https://chessprogramming.wikispaces.com ... igitCounts
Code: Select all
oneEmptyNeighbor =
( occupied_shift_left & ~occupied_shift_down & ~occupied_shift_right & ~occupied_shift_up)
 (~occupied_shift_left & occupied_shift_down & ~occupied_shift_right & ~occupied_shift_up)
 (~occupied_shift_left & ~occupied_shift_down & occupied_shift_right & ~occupied_shift_up)
 (~occupied_shift_left & ~occupied_shift_down & ~occupied_shift_right & occupied_shift_up)
;
group2 = oneEmptyNeighbor & ~occupied;
https://chessprogramming.wikispaces.com ... igitCounts

 Posts: 892
 Joined: Tue Mar 09, 2010 2:46 pm
 Location: New York
Re: Bitboard for a nonchess game
I would do something like this:
Code: Select all
#include <iostream>
typedef unsigned long long u64;
void print_bb(u64 x) {
for (int row = 7; row >= 0; row) {
for (int col = 7; col >= 0; col)
std::cout << ((x >> (row*8+col)) & 1);
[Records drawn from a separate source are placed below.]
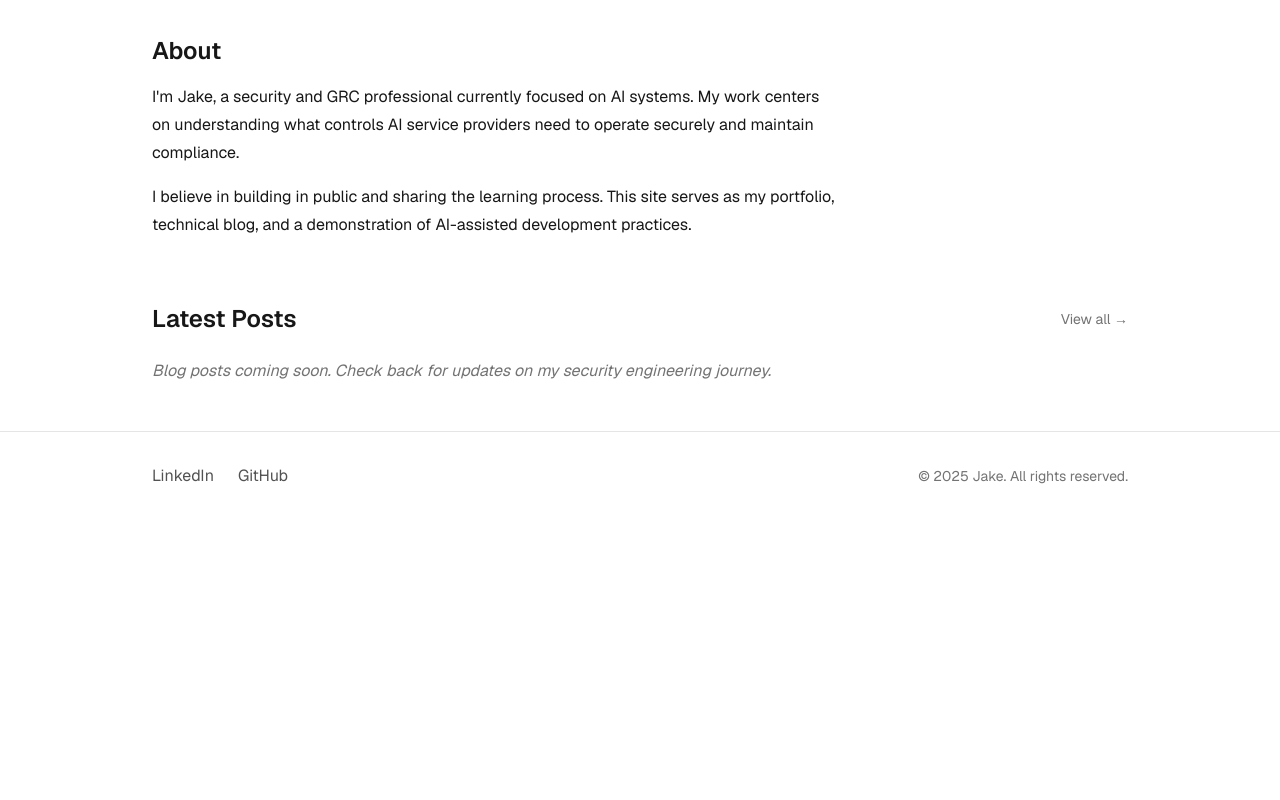
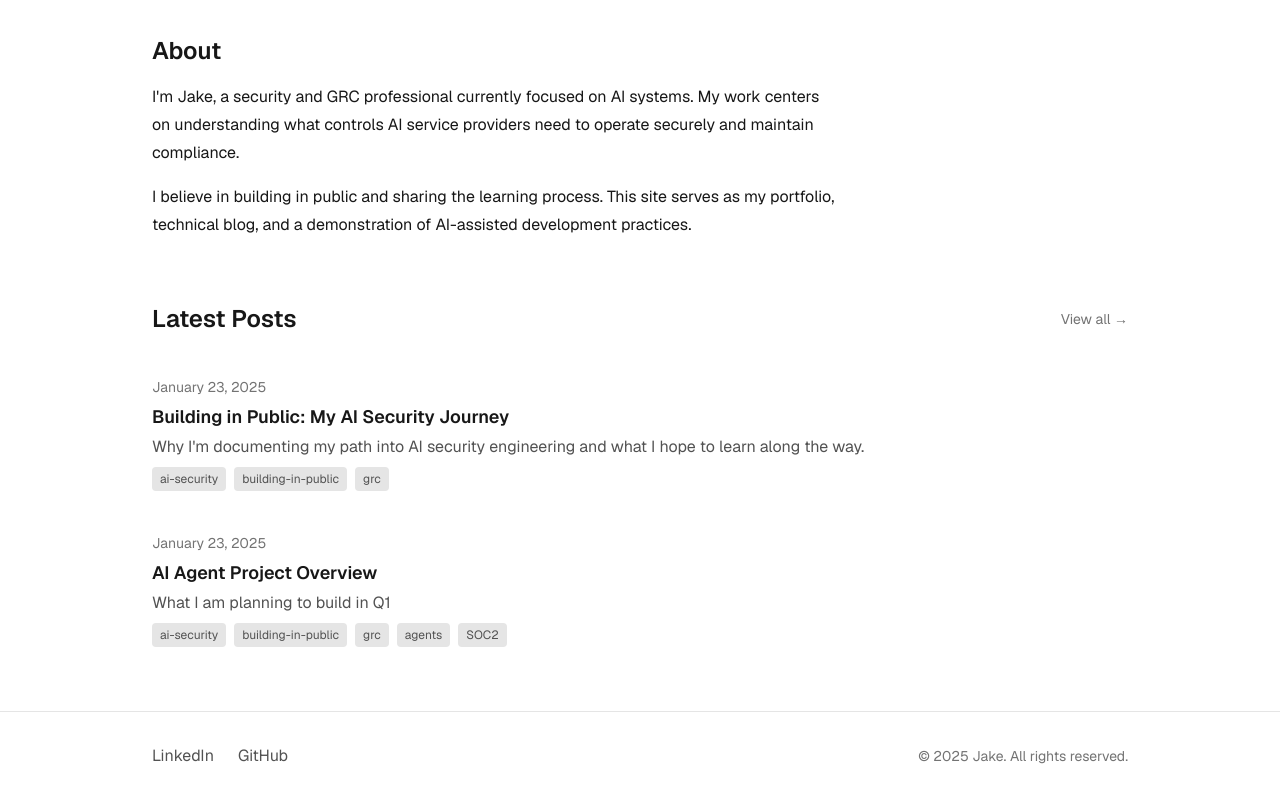
Before and after one commit to jacobvself47/personal-web-site, a Next.js app: page / in a window 1280 px wide. Shown: the part 638-1438 px from the top of the page. Before the commit the page ends 1158 px from the top, so only its background shows below. Built offline with nearby package versions, Linux system fonts and the light colour scheme.

Commit message:
first_blog

```diff
--- a/src/app/page.tsx
+++ b/src/app/page.tsx
@@ -1,4 +1,6 @@
 import Link from "next/link";
+import { getAllPosts } from "@/lib/blog";
+import BlogPost from "@/components/BlogPost";
 
 const featuredProjects = [
   {
@@ -11,6 +13,8 @@ const featuredProjects = [
 ];
 
 export default function Home() {
+  const latestPosts = getAllPosts().slice(0, 3);
+
   return (
     <div className="max-w-5xl mx-auto px-6 py-12">
       {/* Hero Section */}
@@ -104,7 +108,7 @@ export default function Home() {
         </div>
       </section>
 
-      {/* Latest Posts Placeholder */}
+      {/* Latest Posts */}
       <section>
         <div className="flex items-center justify-between mb-6">
           <h2 className="text-2xl font-semibold text-neutral-900 dark:text-neutral-100">
@@ -117,10 +121,24 @@ export default function Home() {
             View all &rarr;
           </Link>
         </div>
-        <p className="text-neutral-500 dark:text-neutral-500 italic">
-          Blog posts coming soon. Check back for updates on my security
-          engineering journey.
-        </p>
+        {latestPosts.length > 0 ? (
+          <div className="space-y-2">
+            {latestPosts.map((post) => (
+              <BlogPost
+                key={post.slug}
+                slug={post.slug}
+                title={post.title}
+                date={post.date}
+                description={post.description}
+                tags={post.tags}
+              />
+            ))}
+          </div>
+        ) : (
+          <p className="text-neutral-500 dark:text-neutral-500 italic">
+            Blog posts coming soon.
+          </p>
+        )}
       </section>
     </div>
   );
--- /dev/null
+++ b/src/content/blog/secureaudit-ai-overview.md
@@ -0,0 +1,39 @@
+---
+title: "AI Agent Project Overview"
+date: "2025-01-23"
+description: "What I am planning to build in Q1"
+tags: ["ai-security", "building-in-public", "grc", "agents", "SOC2"]
+---
+
+Winter is here in Chicagoland.  As I am writing this, it is currently -13°F. These months are tough, and I usually like to dive into a security certification to occupy myself.  Last year, I completed the CISSP, and the year before that the CRISC.  This year, I was considering the AAISM (Advanced in AI Security Management), but after taking a review course, I realized that trying to secure something I didn’t understand would be challenging.  So instead, I decided to reallocate my certification budget to building and securing something in the AI space, hoping it would be money better spent and provide me with a strong foundation in real-world AI applications.
+
+## SecureAudit-AI
+I took to Claude to start planning and ideating on projects that could help me learn how to secure enterprise AI applications.  Working through problem statements and my understanding of where the industry is going, we landed on creating an AI Agent system that I could pretend was built by an enterprise SaaS company that wanted to commit to a SOC 2 attestation over the service.
+
+How I view the AI landscape plays a large role in selecting this project.  I think AI agents are the future of AI at the SaaS level.  It seems like every day during the summer of 2025, large SaaS providers rolled out AI agents to production to assist with user workflows.  I don’t think this trend is going to stop, my opinion is more companies will pop up that offer an agent(s) as their main service.
+
+Where I ended up was an idea for an AI agent that assists with access reviews for Kubernetes clusters.  Claude cleverly named the project SecureAudit-AI.
+
+## Goals
+
+At a very high level, my goals for this project break down into three paths: Vibe-Coding, Enterprise Deployment of Agents, and Compliance Considerations.
+
+### Vibe-Coding
+
+Everyone is doing it, and I want to get up to speed on how a modern developer works.  I hope that by becoming a vibe-coder, I will learn to secure vibe-coding.
+
+### Deployment of Agents
+
+I want to learn how to deploy AI agents at the enterprise level.  I don’t want to become an enterprise, but I want to understand the patterns, tools, and controls that an enterprise might implement.
+
+### Compliance Considerations
+
+This is the big goal - how would a company offering AI agents as a service to customers go about completing a SOC 2 audit?
+
+## So those are my goals.  Here is my plan:
+
+* Create an AI agent locally that will review K8s infrastructure and facilitate decision-making during the review process.
+* Deploy a test Kubernetes cluster from Terraform into the cloud.
+* Deploy my local agent into the cloud using industry-standard tooling.
+* Layer in a second agent to pull context from a mock Active Directory environment.
+* Attempt to write and audit SOC 2 controls specific to the service (ignoring the overarching enterprise controls)
```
std::cout << '\n';
}
}
inline u64 N(u64 x) {
return x << 8;
}
inline u64 W(u64 x) {
return (x & 0xfefefefefefefefeull) >> 1;
}
inline u64 S(u64 x) {
return x >> 8;
}
inline u64 E(u64 x) {
return (x & 0x7f7f7f7f7f7f7f7full) << 1;
}
u64 small_gaps(u64 x) {
u64 z = ~x;
u64 isolates = ~S(z) & ~N(z) & ~E(z) & ~W(z);
u64 west_only = ~S(z) & ~N(z) & ~E(z) & W(z);
u64 east_only = ~S(z) & ~N(z) & E(z) & ~W(z);
u64 north_only = ~S(z) & N(z) & ~E(z) & ~W(z);
u64 south_only = S(z) & ~N(z) & ~E(z) & ~W(z);
u64 west_ends = west_only & W(east_only);
u64 north_ends = north_only & N(south_only);
return z & (west_ends  E(west_ends)  north_ends  S(north_ends)  isolates);
}
int main() {
print_bb(small_gaps(0b0000000000011110001001010001101100001010000010100011101000100110ull));
}
Re: Bitboard for a nonchess game
Thanks! These are good suggestions.